Twins flip narrative on its head vs. A's

Farmer, Minnesota's bats back López after uncharacteristic rough start

July 16th, 2023

OAKLAND -- So often this season, the Twins’ excellent pitching staff has had to bail out a struggling offense -- but on Saturday, the lineup returned the favor.

Though All-Star right-hander Pablo López allowed a season-high seven runs to the A's, the Minnesota lineup started strong, then did something it has struggled to do for much of the season: It kept adding on, spurred by three-hit games from both Carlos Correa and .

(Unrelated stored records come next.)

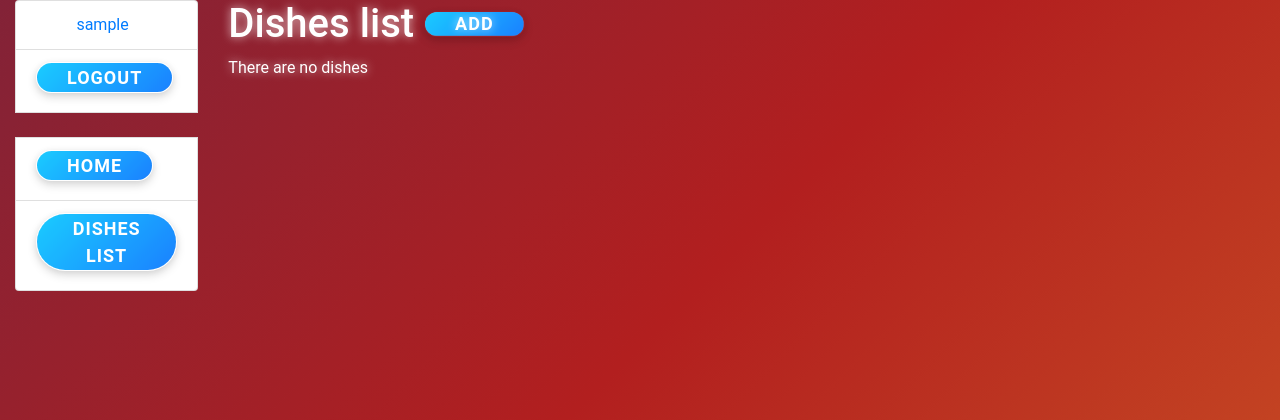
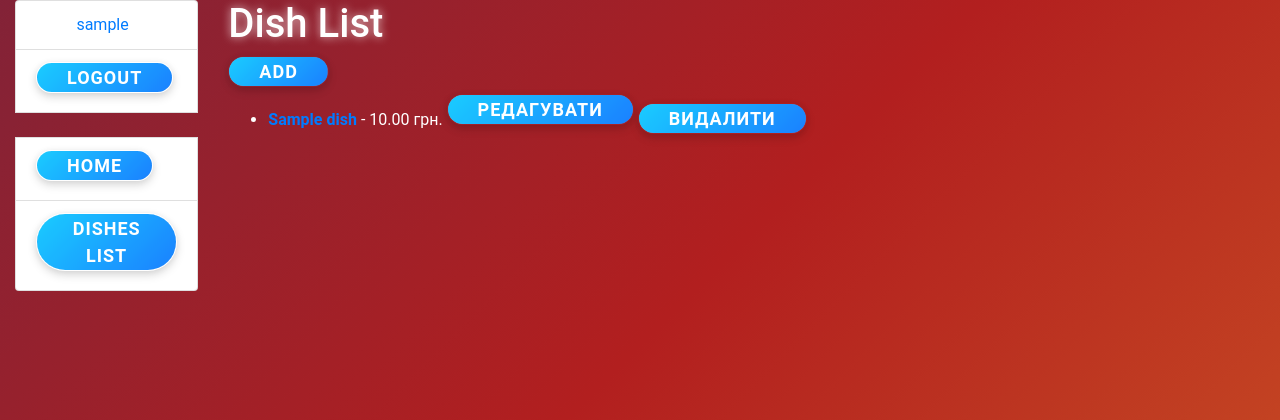
Before and after one commit to Professor-Douel/Restaurant-kitchen-service, a Django app: page /dishes/ in a window 1280 px wide. Shown: the top 420 px of the page. Run offline with Django 5.2, Linux system fonts and the light colour scheme; a user stored in the database is signed in; tables that the repository leaves empty hold one stand-in row (values such as "Sample post").

Commit message:
update dishes_list.html

```diff
--- a/templates/service/dishes_list.html
+++ b/templates/service/dishes_list.html
@@ -1,27 +1,17 @@
 {% extends "base.html" %}
-
 {% block content %}
-  <h1>Dishes list <a style="float: revert" href="{% url 'service:dish-create' %}" class="custom-btn">ADD</a></h1>
-  {% if dishes_list %}
-    <table class="table">
-      {% for dish in dishes_list %}
-        <table class="table">
-          <a href="{% url 'service:dish-detail' pk=dish.id %}" class="custom-btn">{{ dish.id }}</a>
-          <strong>Name:</strong> {{ dish.name }}.
-          <strong>Description:</strong> {{ dish.description }}.
-          <strong>Price:</strong> {{ dish.price }}.
-          {% for dish_type in dish_types.all %}
-            <strong>Dish type:</strong> {{ dish_type }}.
-          {% endfor %}
-          {% for cook in dish.cooks.all %}
-            <strong>Cooks:</strong> {{ cook }}.
-          {% endfor %}
-          <a style="float: revert" href="{% url 'service:dish-update' pk=dish.id %}" class="custom-btn"><strong>UPDATE</strong></a>
-          <a style="float: revert" href="{% url 'service:dish-delete' pk=dish.id %}" class="custom-btn"><strong>DELETE</strong></a>
-        </table>
-      {% endfor %}
-    </table>
-  {% else %}
-    <p>There are no dishes</p>
-  {% endif %}
+<h1>Dish List</h1>
+<a style="float: revert" href="{% url 'service:dish-create' %}" class="custom-btn">ADD</a>
+<ul>
+    {% for dish in dishes %}
+    <li>
+        <a style="float: revert" href="{% url 'service:dish-detail' pk=dish.id %}"><strong>{{ dish.name }}</strong></a> - {{ dish.price }} грн.
+        <a style="float: revert" href="{% url 'service:dish-update' pk=dish.id %}" class="custom-btn">Редагувати</a>
+        <form action="{% url 'service:dish-delete' dish.pk %}" method="post" style="display:inline;">
+            {% csrf_token %}
+            <button type="submit" class="custom-btn">Видалити</button>
+        </form>
+    </li>
+    {% endfor %}
+</ul>
 {% endblock %}
```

The Twins scored in seven of the game's nine innings, pulling ahead for good on Farmer’s solo homer in the seventh to claim a series victory and open the second half with a rare high-scoring game on both sides, a 10-7 victory over the A’s at the Coliseum.

“Normally, we put up two, three runs and -- not waste the rest of the game, but we don't really score any runs, we don't capitalize on runners being on base,” Byron Buxton said. “It's more being accountable and taking each at-bat, like I said yesterday, like it's Game 7.”

It didn’t exactly mark the clean, no-sweat victory the Twins would have preferred against the last-place A’s, but that sense of "being more accountable" that Buxton spoke of was noticeable.

These two games against Oakland have come with some opportunities for the slumping Twins to start righting the ship, from Joey Gallo’s game-winning homer on Friday to Farmer’s four hits over two games -- and even a struggling Buxton unleashing a roar after working a 10-pitch, bases-loaded walk in the eighth inning in what he described as his best at-bat of the year.

Farmer, in particular, has come out of the All-Star break strong, plating a first-inning run on Friday with an RBI triple before adding two more first-inning RBIs on Saturday with a two-out RBI double to the gap in right-center. He singled in the third and added the go-ahead homer in the seventh off Oakland right-hander Freddy Tarnok, halting any momentum for the A’s after they erased a six-run Minnesota lead.

With Jorge Polanco, Jose Miranda and Royce Lewis all on the injured list, Farmer looks to assume more playing time at second and third base, which makes it all the more important that he continues to shake off a brutal slump to end the first half, during which he hit .164 with a .470 OPS between June 14 and the All-Star break (with zero home runs in that span).

“I'd go through a stretch where I had good at-bats, and the other ones toward the end of the first half -- it was kind of horse manure, I guess you can say,” Farmer said. “It feels good. Putting good swings on the balls. I thought about some things over the break and I'm putting it together now. Hopefully it can carry and keep going.”

With Correa’s bases-loaded, two-run single in the second inning, Michael A. Taylor’s two-run homer in the third, a double steal of second and home in the fifth, Buxton’s bases-loaded walk in the eighth and a safety squeeze by Ryan Jeffers in the ninth, the Minnesota offense scraped together myriad ways to cash in on opportunities given to it by the A's pitching staff.

The double steal between Jeffers and Castro in the fifth made Castro the first Twins player since Dan Gladden in 1988 to steal home multiple times in a season, and it’s those sorts of opportunistic plays that the Twins will need to continue applying pressure as an offense.

“Every time they put a run up, we were able to come back and fight back and at least put a run up,” Buxton said. “It kept taking that energy and momentum from them.”

The Twins (47-46) will still need to show this against a better team than the 25-69 A’s, and they still haven’t had good offense and good pitching synchronize for any meaningful period of time -- including these last two games.

But, as Buxton noted, each individual win is significant at this point. They’ll get more of those if the offense can continue putting together performances like Saturday's to lessen the burden on the pitching staff.

“Winning is the most important thing, but I'll always be the first one to hold myself accountable, too, and realize that I did not do my job,” López said. “I kind of did everything against what the offense was doing. I couldn't protect the lead. They gave me a lot of runs. They gave me a lot of support.”